(Data items)
........

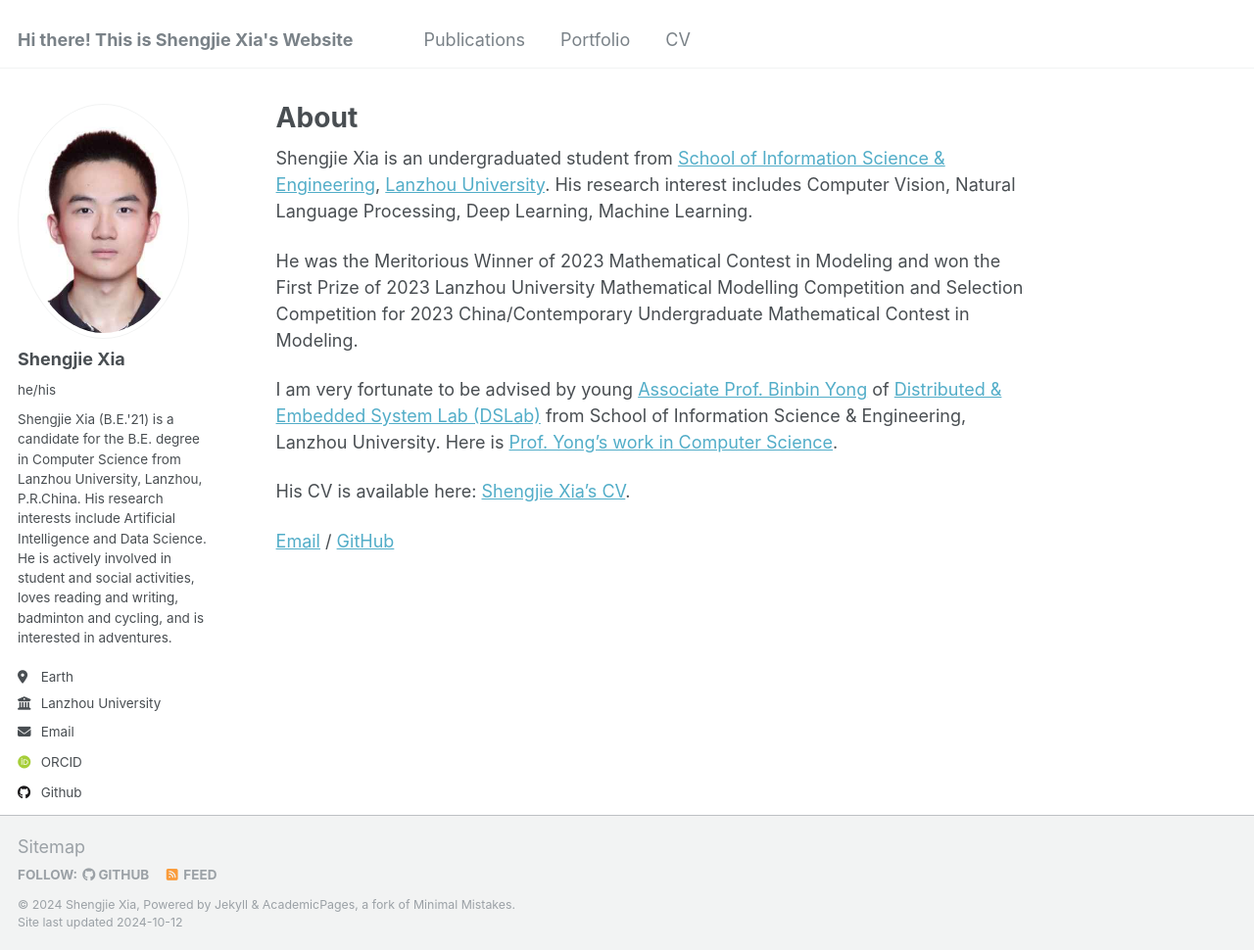
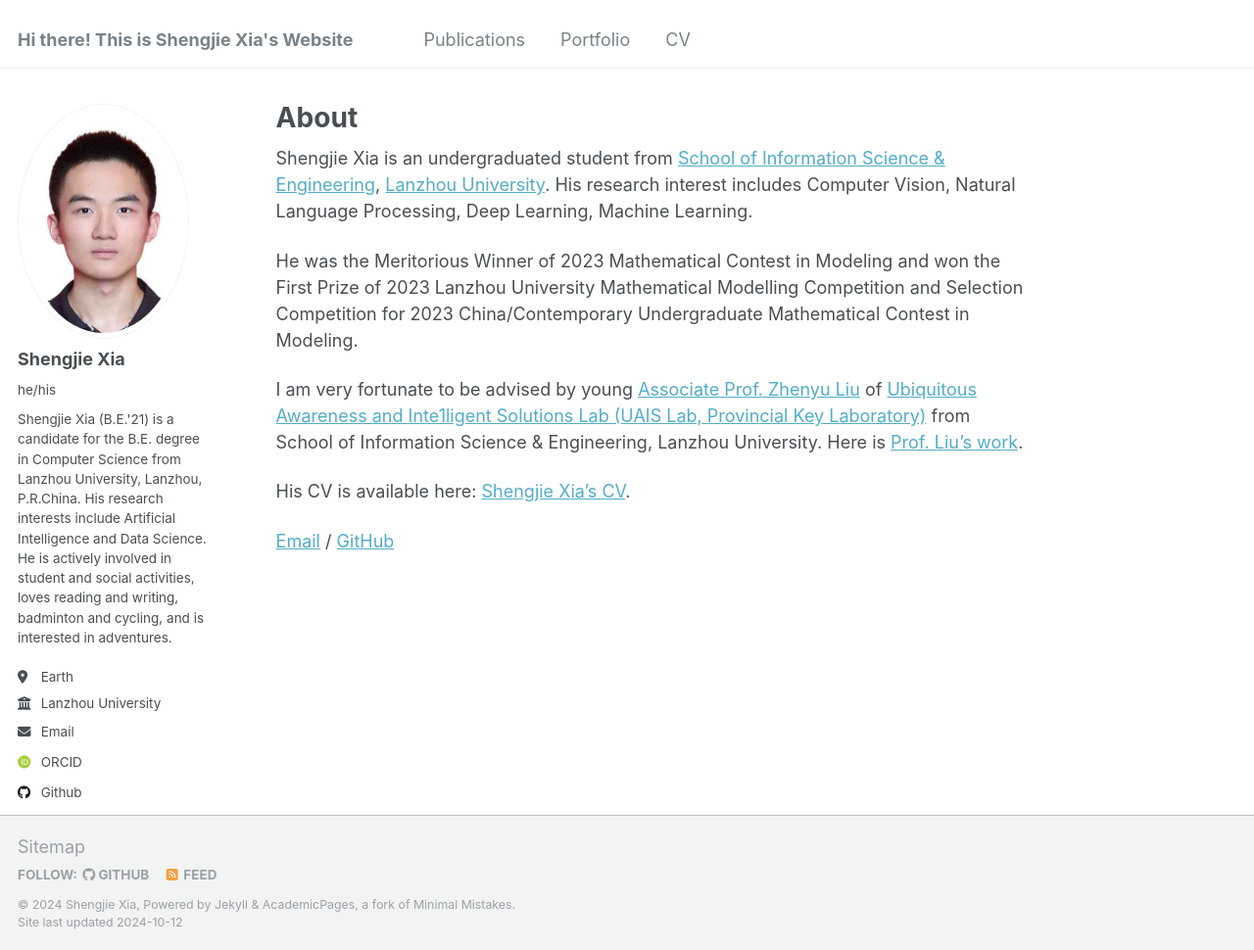
Before and after one commit to xiashj2021/xiashj2021.github.io, a Jekyll site: the page built from _pages/about.md, in a window 1280 px wide and 970 px high. Shown: the whole window at 98% size. Built offline with Jekyll 4.4.1, drawn with Linux system fonts in a browser that asks for light colours; some web fonts are replaced.

Commit message:
Update about.md

```diff
--- a/_pages/about.md
+++ b/_pages/about.md
@@ -11,7 +11,7 @@ Shengjie Xia is an undergraduated student from [School of Information Science &
 
 He was the Meritorious Winner of 2023 Mathematical Contest in Modeling and won the First Prize of 2023 Lanzhou University Mathematical Modelling Competition and Selection Competition for 2023 China/Contemporary Undergraduate Mathematical Contest in Modeling.
 
-I am very fortunate to be advised by young [Associate Prof. Binbin Yong](https://xxxy.lzu.edu.cn/shiziduiwu/jiaoshiduiwu/fujiaoshou/2020/0920/132701.html) of [Distributed & Embedded System Lab (DSLab)](https://dslab.lzu.edu.cn/) from School of Information Science & Engineering, Lanzhou University. Here is [Prof. Yong's work in Computer Science](https://dblp.org/pid/192/5997.html).
+I am very fortunate to be advised by young [Associate Prof. Zhenyu Liu](https://xxxy.lzu.edu.cn/shiziduiwu/jiaoshiduiwu/fujiaoshou/2020/0922/133067.html) of [Ubiquitous Awareness and Inte1ligent Solutions Lab (UAIS Lab, Provincial Key Laboratory)](https://uais.lzu.edu.cn/en/) from School of Information Science & Engineering, Lanzhou University. Here is [Prof. Liu's work](https://www.researchgate.net/profile/Zhenyu-Liu-12).
 
 His CV is available here: [Shengjie Xia's CV](http://xiashj2021.github.io/cv/).
 
```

........

* GOAL OF THE EXERCISE: Which of the lines above include the word "about"? List those lines.

* WRITTEN RESPONSE:
Before and after one commit to xiashj2021/xiashj2021.github.io, a Jekyll site: the page built from _pages/about.md, in a window 1280 px wide and 970 px high. Shown: the whole window at 98% size. Built offline with Jekyll 4.4.1, drawn with Linux system fonts in a browser that asks for light colours; some web fonts are replaced.
Update about.md
--- a/_pages/about.md
+++ b/_pages/about.md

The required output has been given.